While Nathan has given up tons of line drives, he's made up for it by inducing a startlingly high number of infield flies. His infield-fly rate of 23.5 percent is 150 percent higher than the league average and nearly 50 percent higher than the next-closest guy on the staff, Santana. That means when Nathan allows a fly ball to be put in play--relatively rare to begin with given all the strikeouts--one-fourth of the time the defense had to do almost zero work to convert it into an out.
The bad news is that 23.5 percent is not a sustainable rate of infield flies over the long haul, but the good news is that Nathan's track record suggests his line-drive rate will come down significantly as well. Whatever the case, an overlooked aspect of both Nathan's and Santana's success is their consistent ability to induce easy-to-catch infield pop ups at a better-than-average rate.
One final thing worth noting is that Scott Baker went 2-5 with an ugly 6.06 ERA in nine starts before heading back to Triple-A, but given his component numbers he pitched quite a bit better than that. Only Santana threw more strikes than Baker's 68.5 percent, his strikeout rate was safely above the league average, and his walk rate of 3.7 percent ranked third on the team behind only Nathan and Silva.

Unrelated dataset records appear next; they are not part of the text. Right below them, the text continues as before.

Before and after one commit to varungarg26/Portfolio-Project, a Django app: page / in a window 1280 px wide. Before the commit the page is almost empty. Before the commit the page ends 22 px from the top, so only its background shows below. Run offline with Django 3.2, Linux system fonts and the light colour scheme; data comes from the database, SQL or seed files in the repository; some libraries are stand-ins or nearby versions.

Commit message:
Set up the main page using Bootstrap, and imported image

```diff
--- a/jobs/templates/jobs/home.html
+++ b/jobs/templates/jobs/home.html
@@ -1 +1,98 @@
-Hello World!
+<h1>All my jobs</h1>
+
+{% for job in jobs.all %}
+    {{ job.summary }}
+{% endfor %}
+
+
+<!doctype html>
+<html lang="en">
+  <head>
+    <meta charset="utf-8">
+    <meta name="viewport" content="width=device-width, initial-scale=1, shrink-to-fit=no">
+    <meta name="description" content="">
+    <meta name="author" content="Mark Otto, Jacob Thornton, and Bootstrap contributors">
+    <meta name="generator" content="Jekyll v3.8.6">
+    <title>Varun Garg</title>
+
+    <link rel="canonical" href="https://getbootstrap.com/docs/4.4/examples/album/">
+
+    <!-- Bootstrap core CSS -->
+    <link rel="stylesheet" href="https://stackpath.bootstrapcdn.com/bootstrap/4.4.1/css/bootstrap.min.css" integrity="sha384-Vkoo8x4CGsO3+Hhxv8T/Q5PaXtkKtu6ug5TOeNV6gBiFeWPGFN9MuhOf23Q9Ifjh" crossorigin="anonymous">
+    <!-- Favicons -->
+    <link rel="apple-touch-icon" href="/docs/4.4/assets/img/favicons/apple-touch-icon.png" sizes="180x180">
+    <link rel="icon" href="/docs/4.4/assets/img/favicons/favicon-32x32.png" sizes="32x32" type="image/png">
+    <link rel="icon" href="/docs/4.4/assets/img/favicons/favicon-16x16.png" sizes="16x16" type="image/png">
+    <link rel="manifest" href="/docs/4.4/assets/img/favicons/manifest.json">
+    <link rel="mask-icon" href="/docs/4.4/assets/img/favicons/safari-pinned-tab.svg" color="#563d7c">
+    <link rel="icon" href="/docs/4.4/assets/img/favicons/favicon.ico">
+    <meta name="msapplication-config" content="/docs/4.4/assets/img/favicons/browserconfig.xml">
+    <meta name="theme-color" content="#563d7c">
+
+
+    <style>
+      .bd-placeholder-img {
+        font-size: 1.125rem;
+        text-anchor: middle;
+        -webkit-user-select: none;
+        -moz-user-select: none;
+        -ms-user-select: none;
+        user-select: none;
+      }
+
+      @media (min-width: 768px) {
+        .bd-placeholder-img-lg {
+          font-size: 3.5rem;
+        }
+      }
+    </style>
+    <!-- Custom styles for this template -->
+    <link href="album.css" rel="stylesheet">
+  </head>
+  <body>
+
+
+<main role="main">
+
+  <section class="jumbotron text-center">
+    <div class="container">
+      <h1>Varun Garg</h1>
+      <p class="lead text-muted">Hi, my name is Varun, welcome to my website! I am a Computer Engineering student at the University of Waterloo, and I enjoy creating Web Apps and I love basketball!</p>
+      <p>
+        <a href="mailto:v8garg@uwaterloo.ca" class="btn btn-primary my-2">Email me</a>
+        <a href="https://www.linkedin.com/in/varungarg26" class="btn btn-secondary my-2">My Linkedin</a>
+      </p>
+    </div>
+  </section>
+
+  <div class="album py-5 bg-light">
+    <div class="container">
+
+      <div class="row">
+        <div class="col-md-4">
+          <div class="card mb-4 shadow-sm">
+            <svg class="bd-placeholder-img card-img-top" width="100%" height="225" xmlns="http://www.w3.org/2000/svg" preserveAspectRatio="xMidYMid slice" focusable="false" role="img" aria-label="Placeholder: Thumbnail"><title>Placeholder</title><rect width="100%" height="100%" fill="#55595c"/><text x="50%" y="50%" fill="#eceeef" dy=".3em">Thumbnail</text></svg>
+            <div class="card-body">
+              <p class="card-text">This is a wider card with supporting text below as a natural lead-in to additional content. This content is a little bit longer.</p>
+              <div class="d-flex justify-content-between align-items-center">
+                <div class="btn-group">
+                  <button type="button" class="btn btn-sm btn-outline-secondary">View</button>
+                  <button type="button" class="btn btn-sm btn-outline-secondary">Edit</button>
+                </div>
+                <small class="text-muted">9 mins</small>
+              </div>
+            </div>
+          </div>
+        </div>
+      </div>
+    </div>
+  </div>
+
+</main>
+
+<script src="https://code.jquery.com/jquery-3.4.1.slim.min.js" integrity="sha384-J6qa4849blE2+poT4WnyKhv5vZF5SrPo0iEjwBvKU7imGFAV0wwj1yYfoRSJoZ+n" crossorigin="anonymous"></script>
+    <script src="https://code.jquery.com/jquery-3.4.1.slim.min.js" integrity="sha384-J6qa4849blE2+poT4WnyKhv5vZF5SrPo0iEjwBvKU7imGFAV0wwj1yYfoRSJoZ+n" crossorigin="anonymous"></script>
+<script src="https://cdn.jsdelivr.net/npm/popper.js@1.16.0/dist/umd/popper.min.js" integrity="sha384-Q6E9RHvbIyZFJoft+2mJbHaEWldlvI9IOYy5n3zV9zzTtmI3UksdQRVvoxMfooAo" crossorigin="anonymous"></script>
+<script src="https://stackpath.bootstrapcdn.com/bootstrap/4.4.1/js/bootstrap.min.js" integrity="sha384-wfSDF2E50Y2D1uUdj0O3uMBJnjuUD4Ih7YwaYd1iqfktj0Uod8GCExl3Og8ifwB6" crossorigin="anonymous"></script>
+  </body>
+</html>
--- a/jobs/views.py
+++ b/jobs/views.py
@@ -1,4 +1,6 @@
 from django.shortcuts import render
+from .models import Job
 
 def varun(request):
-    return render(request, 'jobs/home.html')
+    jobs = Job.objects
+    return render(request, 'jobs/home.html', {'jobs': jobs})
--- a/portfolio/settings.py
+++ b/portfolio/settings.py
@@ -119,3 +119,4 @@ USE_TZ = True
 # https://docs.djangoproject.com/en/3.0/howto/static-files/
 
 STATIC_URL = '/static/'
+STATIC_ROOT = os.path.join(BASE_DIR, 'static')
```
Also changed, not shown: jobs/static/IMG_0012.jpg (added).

Baker is perhaps the most extreme fly-ball pitcher on the staff, which leaves him vulnerable to some rough stretches, but his line-drive rate wasn't out of control and he induced a fair number of infield flies. If the Twins give Baker another chance in the rotation now that he's back from posting a 2.92 ERA in seven starts at Rochester, expect his pitching to "improve" significantly.